### Task instructions
Could you retype all of the entries exactly, without their pictures?

=== Section Start ===

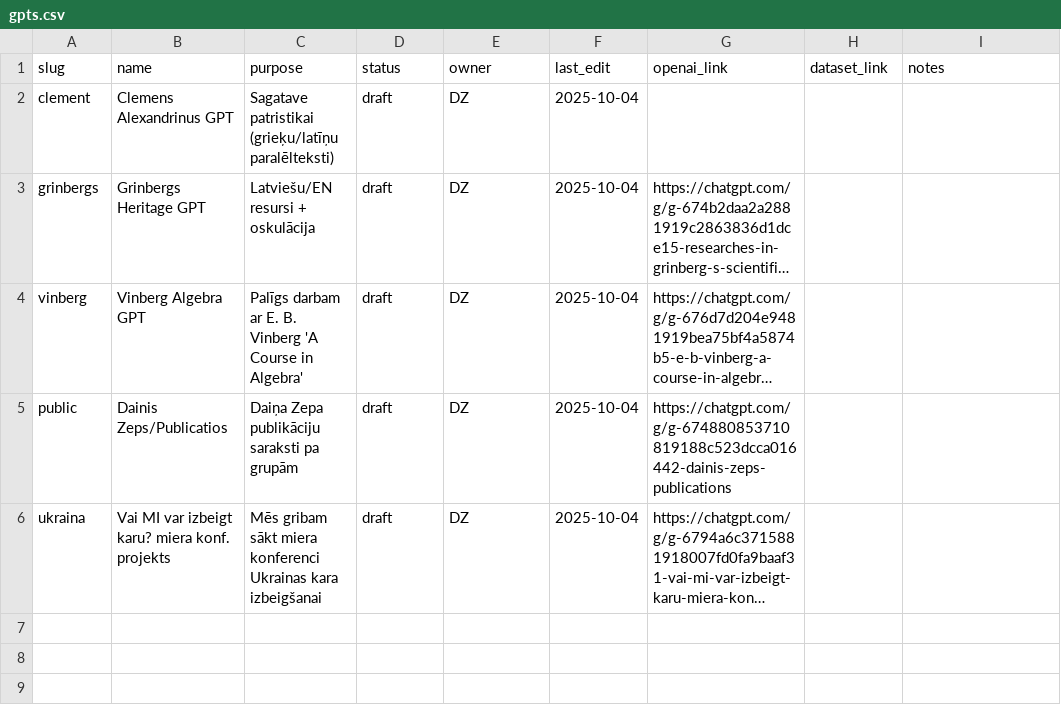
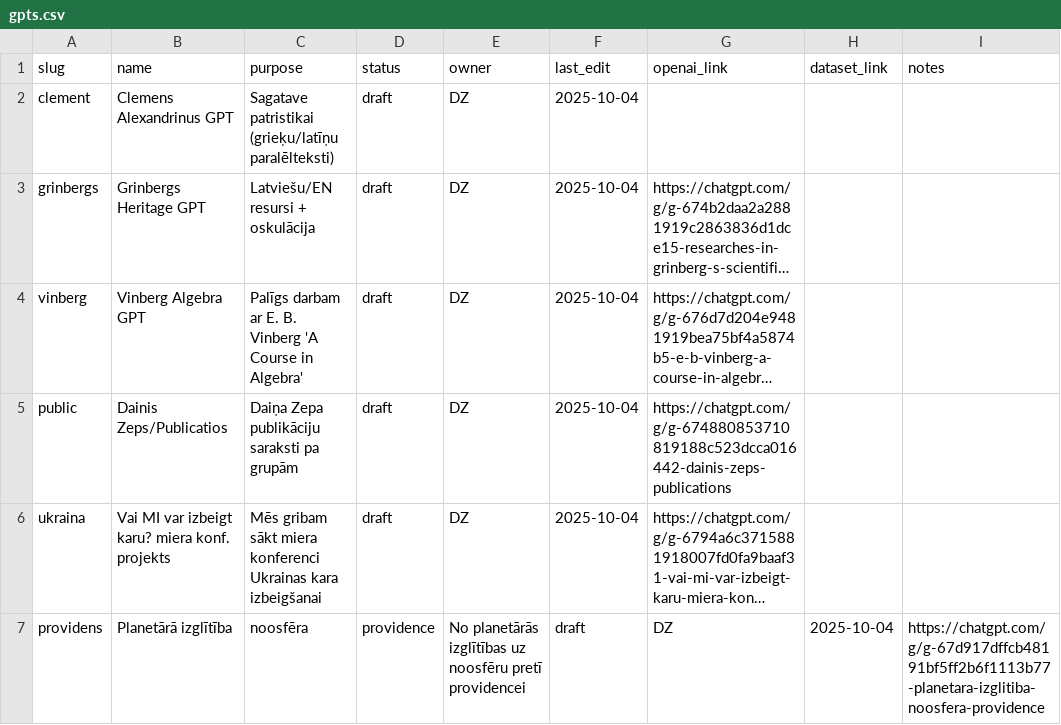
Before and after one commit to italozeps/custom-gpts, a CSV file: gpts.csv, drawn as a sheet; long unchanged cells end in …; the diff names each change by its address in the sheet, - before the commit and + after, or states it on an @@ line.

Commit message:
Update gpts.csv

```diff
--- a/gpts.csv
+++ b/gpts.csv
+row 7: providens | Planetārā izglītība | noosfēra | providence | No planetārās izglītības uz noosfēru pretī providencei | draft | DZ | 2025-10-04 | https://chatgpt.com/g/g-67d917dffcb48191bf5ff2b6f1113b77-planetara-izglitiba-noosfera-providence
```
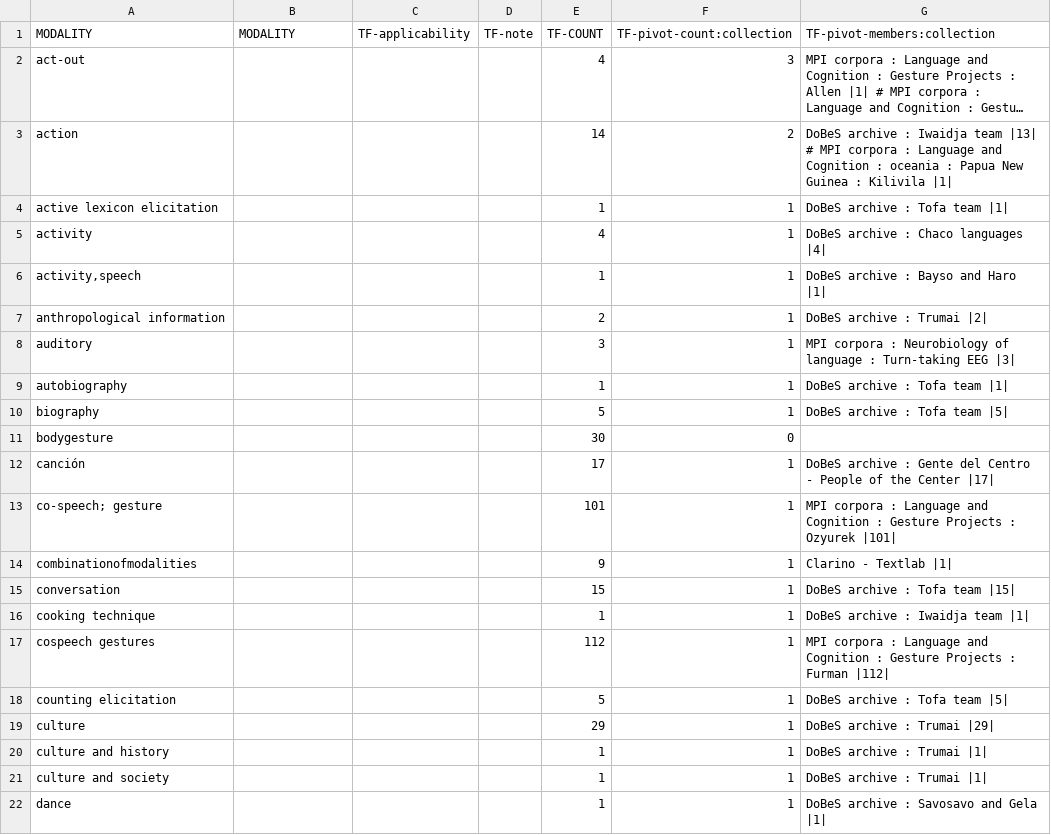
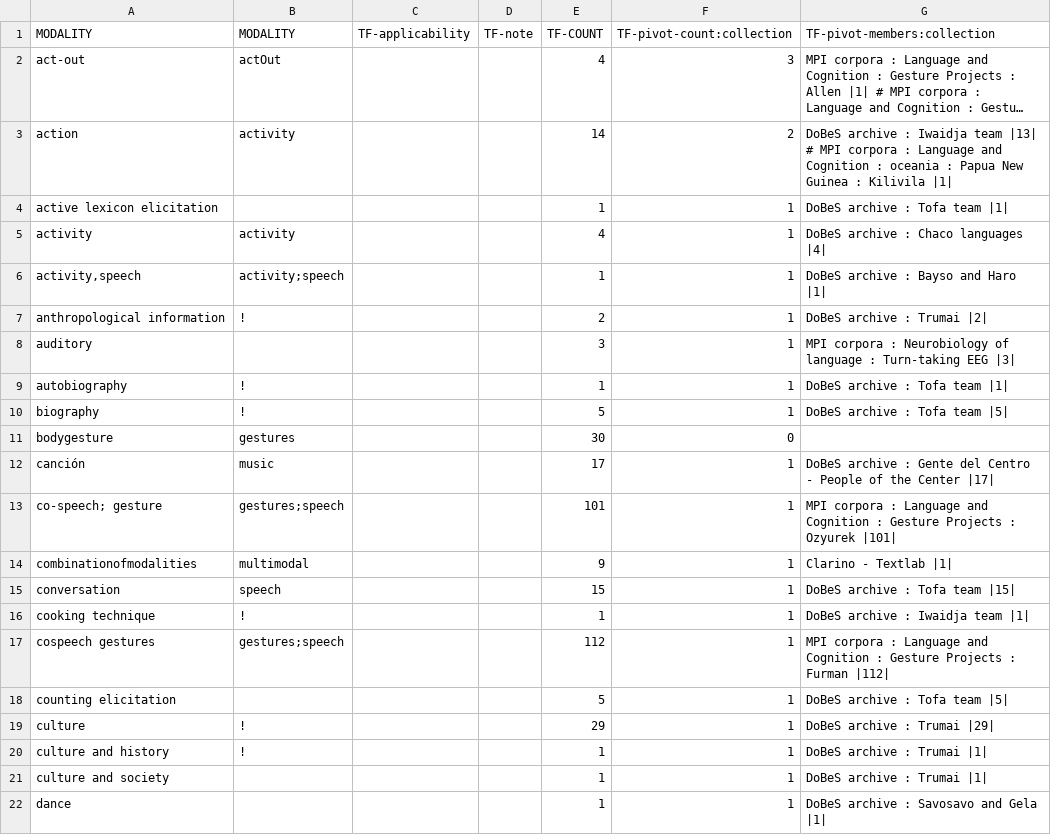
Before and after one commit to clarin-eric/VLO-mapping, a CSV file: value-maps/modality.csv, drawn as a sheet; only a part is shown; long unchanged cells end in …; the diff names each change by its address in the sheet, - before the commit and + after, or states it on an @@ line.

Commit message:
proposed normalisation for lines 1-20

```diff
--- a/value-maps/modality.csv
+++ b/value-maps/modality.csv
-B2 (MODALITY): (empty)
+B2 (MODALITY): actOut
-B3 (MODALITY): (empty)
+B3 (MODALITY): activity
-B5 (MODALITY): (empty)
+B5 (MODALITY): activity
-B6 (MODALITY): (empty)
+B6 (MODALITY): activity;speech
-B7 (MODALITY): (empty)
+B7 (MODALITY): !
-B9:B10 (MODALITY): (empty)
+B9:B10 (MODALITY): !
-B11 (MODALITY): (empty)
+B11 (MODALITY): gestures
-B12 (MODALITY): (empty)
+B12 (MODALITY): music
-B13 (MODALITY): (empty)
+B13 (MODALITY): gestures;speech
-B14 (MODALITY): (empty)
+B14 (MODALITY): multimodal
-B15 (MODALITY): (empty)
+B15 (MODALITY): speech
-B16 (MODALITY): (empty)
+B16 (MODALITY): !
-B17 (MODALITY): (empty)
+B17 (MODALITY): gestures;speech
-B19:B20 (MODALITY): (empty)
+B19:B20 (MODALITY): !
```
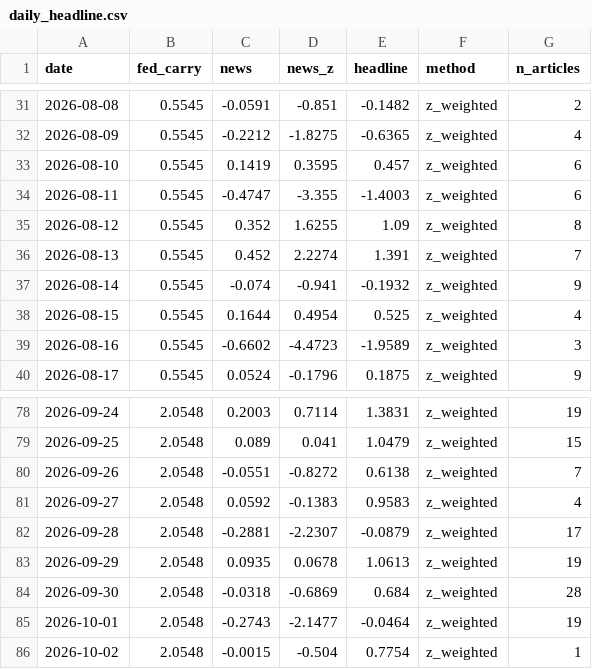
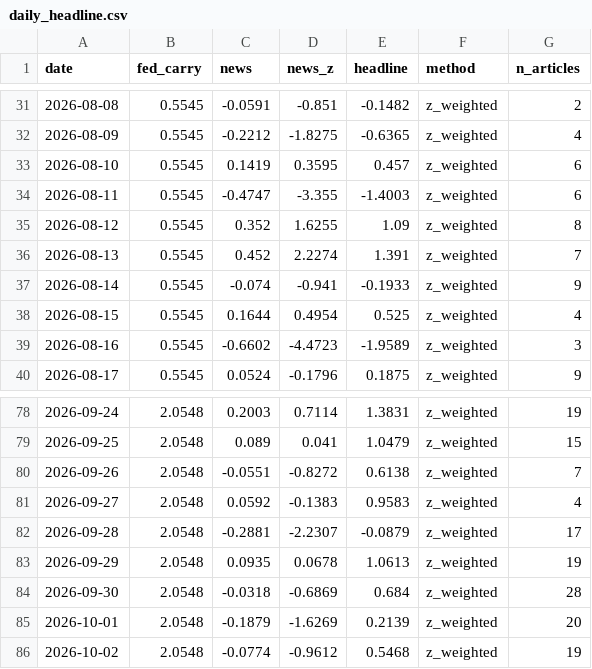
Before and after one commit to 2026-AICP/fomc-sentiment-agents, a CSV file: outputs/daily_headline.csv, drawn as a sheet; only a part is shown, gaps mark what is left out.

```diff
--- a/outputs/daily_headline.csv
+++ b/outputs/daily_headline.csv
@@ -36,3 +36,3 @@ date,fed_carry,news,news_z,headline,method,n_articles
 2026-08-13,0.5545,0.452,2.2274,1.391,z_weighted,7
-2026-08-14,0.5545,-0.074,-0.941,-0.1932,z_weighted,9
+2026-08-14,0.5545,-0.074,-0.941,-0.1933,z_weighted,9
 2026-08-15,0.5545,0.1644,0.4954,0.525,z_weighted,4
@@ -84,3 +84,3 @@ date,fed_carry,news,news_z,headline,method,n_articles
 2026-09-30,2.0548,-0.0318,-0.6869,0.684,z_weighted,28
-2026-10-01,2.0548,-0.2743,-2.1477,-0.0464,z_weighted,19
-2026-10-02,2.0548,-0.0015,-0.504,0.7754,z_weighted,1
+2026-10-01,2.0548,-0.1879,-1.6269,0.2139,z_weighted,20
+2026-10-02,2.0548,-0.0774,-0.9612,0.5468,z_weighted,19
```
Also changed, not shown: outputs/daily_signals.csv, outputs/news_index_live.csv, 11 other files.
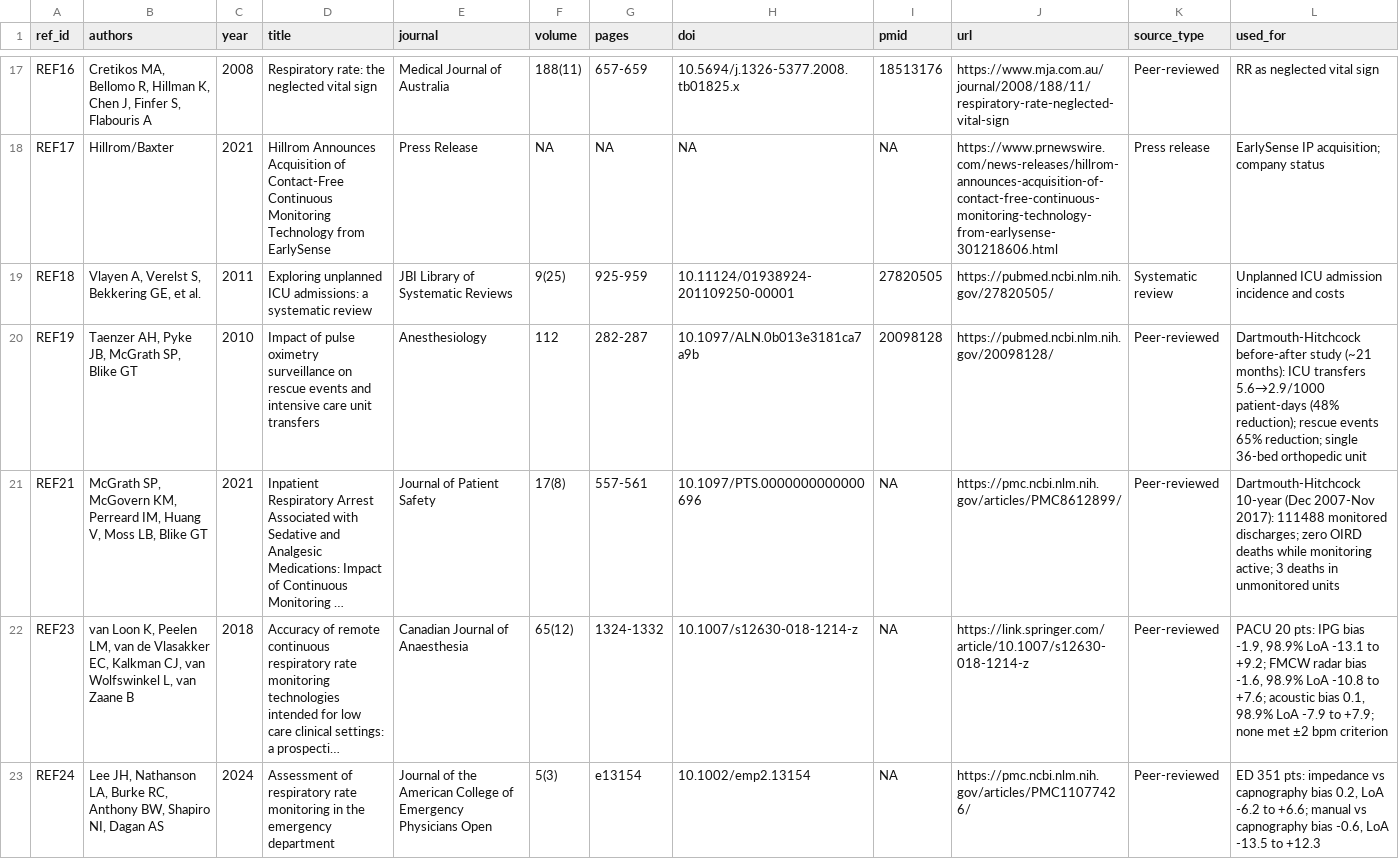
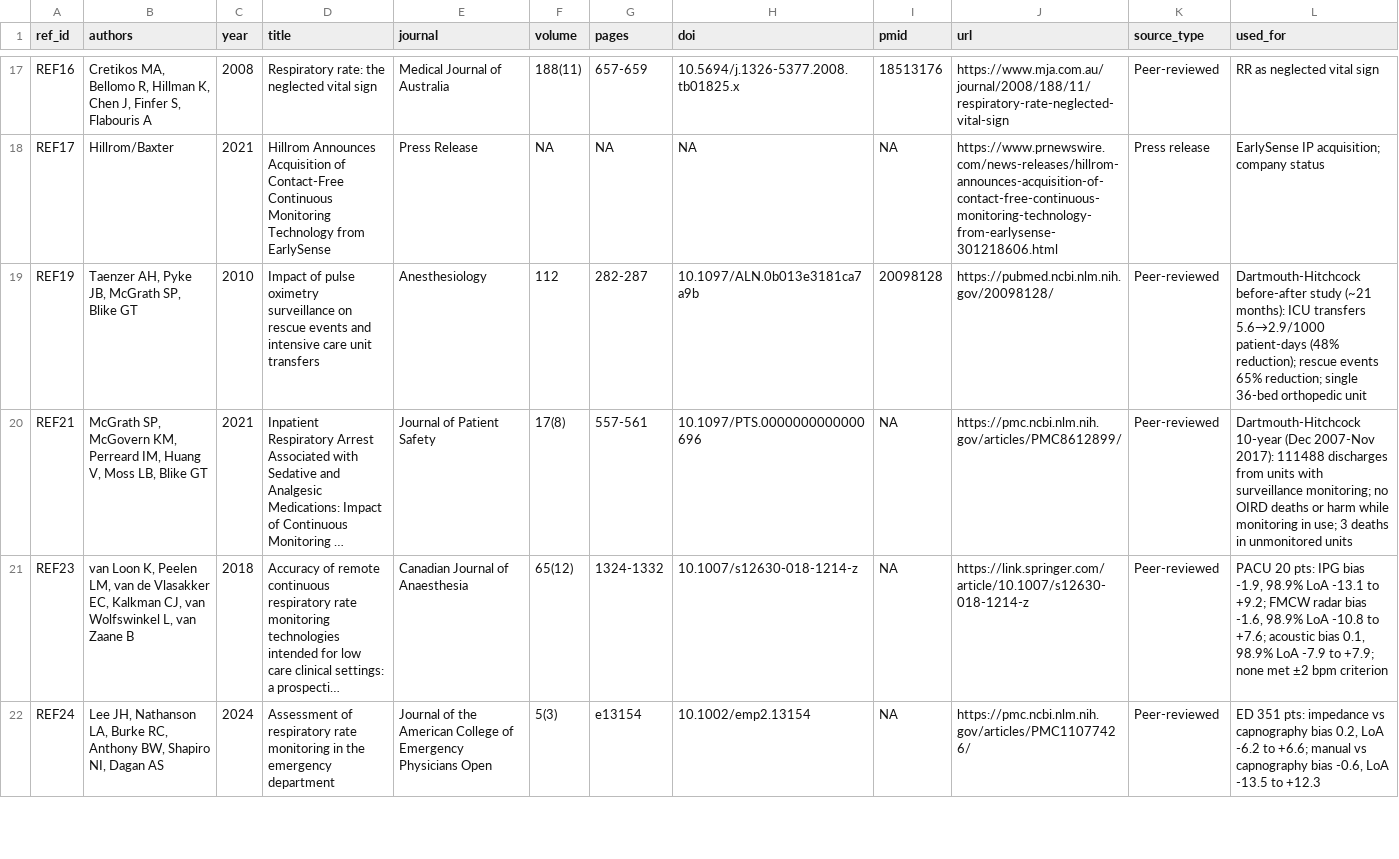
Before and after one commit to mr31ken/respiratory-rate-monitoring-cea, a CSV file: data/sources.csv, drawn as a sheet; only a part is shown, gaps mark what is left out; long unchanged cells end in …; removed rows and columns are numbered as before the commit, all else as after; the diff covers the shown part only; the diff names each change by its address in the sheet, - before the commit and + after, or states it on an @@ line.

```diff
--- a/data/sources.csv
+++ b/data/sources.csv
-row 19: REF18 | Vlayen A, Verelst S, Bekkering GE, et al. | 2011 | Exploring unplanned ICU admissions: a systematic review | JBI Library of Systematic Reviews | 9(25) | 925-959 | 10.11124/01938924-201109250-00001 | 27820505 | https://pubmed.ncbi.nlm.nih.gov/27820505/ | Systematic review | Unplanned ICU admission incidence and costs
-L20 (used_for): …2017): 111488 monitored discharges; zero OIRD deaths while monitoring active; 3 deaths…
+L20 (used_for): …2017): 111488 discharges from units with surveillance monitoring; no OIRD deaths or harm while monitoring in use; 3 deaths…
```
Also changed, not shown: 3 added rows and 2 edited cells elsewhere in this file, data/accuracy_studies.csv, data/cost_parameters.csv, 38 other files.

=== Section End ===

### Worked solution
Before and after one commit to italozeps/custom-gpts, a CSV file: gpts.csv, drawn as a sheet; long unchanged cells end in …; the diff names each change by its address in the sheet, - before the commit and + after, or states it on an @@ line.

Commit message:
Update gpts.csv

```diff
--- a/gpts.csv
+++ b/gpts.csv
+row 7: providens | Planetārā izglītība | noosfēra | providence | No planetārās izglītības uz noosfēru pretī providencei | draft | DZ | 2025-10-04 | https://chatgpt.com/g/g-67d917dffcb48191bf5ff2b6f1113b77-planetara-izglitiba-noosfera-providence
```
Before and after one commit to clarin-eric/VLO-mapping, a CSV file: value-maps/modality.csv, drawn as a sheet; only a part is shown; long unchanged cells end in …; the diff names each change by its address in the sheet, - before the commit and + after, or states it on an @@ line.

Commit message:
proposed normalisation for lines 1-20

```diff
--- a/value-maps/modality.csv
+++ b/value-maps/modality.csv
-B2 (MODALITY): (empty)
+B2 (MODALITY): actOut
-B3 (MODALITY): (empty)
+B3 (MODALITY): activity
-B5 (MODALITY): (empty)
+B5 (MODALITY): activity
-B6 (MODALITY): (empty)
+B6 (MODALITY): activity;speech
-B7 (MODALITY): (empty)
+B7 (MODALITY): !
-B9:B10 (MODALITY): (empty)
+B9:B10 (MODALITY): !
-B11 (MODALITY): (empty)
+B11 (MODALITY): gestures
-B12 (MODALITY): (empty)
+B12 (MODALITY): music
-B13 (MODALITY): (empty)
+B13 (MODALITY): gestures;speech
-B14 (MODALITY): (empty)
+B14 (MODALITY): multimodal
-B15 (MODALITY): (empty)
+B15 (MODALITY): speech
-B16 (MODALITY): (empty)
+B16 (MODALITY): !
-B17 (MODALITY): (empty)
+B17 (MODALITY): gestures;speech
-B19:B20 (MODALITY): (empty)
+B19:B20 (MODALITY): !
```
Before and after one commit to 2026-AICP/fomc-sentiment-agents, a CSV file: outputs/daily_headline.csv, drawn as a sheet; only a part is shown, gaps mark what is left out.

```diff
--- a/outputs/daily_headline.csv
+++ b/outputs/daily_headline.csv
@@ -36,3 +36,3 @@ date,fed_carry,news,news_z,headline,method,n_articles
 2026-08-13,0.5545,0.452,2.2274,1.391,z_weighted,7
-2026-08-14,0.5545,-0.074,-0.941,-0.1932,z_weighted,9
+2026-08-14,0.5545,-0.074,-0.941,-0.1933,z_weighted,9
 2026-08-15,0.5545,0.1644,0.4954,0.525,z_weighted,4
@@ -84,3 +84,3 @@ date,fed_carry,news,news_z,headline,method,n_articles
 2026-09-30,2.0548,-0.0318,-0.6869,0.684,z_weighted,28
-2026-10-01,2.0548,-0.2743,-2.1477,-0.0464,z_weighted,19
-2026-10-02,2.0548,-0.0015,-0.504,0.7754,z_weighted,1
+2026-10-01,2.0548,-0.1879,-1.6269,0.2139,z_weighted,20
+2026-10-02,2.0548,-0.0774,-0.9612,0.5468,z_weighted,19
```
Also changed, not shown: outputs/daily_signals.csv, outputs/news_index_live.csv, 11 other files.
Before and after one commit to mr31ken/respiratory-rate-monitoring-cea, a CSV file: data/sources.csv, drawn as a sheet; only a part is shown, gaps mark what is left out; long unchanged cells end in …; removed rows and columns are numbered as before the commit, all else as after; the diff covers the shown part only; the diff names each change by its address in the sheet, - before the commit and + after, or states it on an @@ line.

```diff
--- a/data/sources.csv
+++ b/data/sources.csv
-row 19: REF18 | Vlayen A, Verelst S, Bekkering GE, et al. | 2011 | Exploring unplanned ICU admissions: a systematic review | JBI Library of Systematic Reviews | 9(25) | 925-959 | 10.11124/01938924-201109250-00001 | 27820505 | https://pubmed.ncbi.nlm.nih.gov/27820505/ | Systematic review | Unplanned ICU admission incidence and costs
-L20 (used_for): …2017): 111488 monitored discharges; zero OIRD deaths while monitoring active; 3 deaths…
+L20 (used_for): …2017): 111488 discharges from units with surveillance monitoring; no OIRD deaths or harm while monitoring in use; 3 deaths…
```
Also changed, not shown: 3 added rows and 2 edited cells elsewhere in this file, data/accuracy_studies.csv, data/cost_parameters.csv, 38 other files.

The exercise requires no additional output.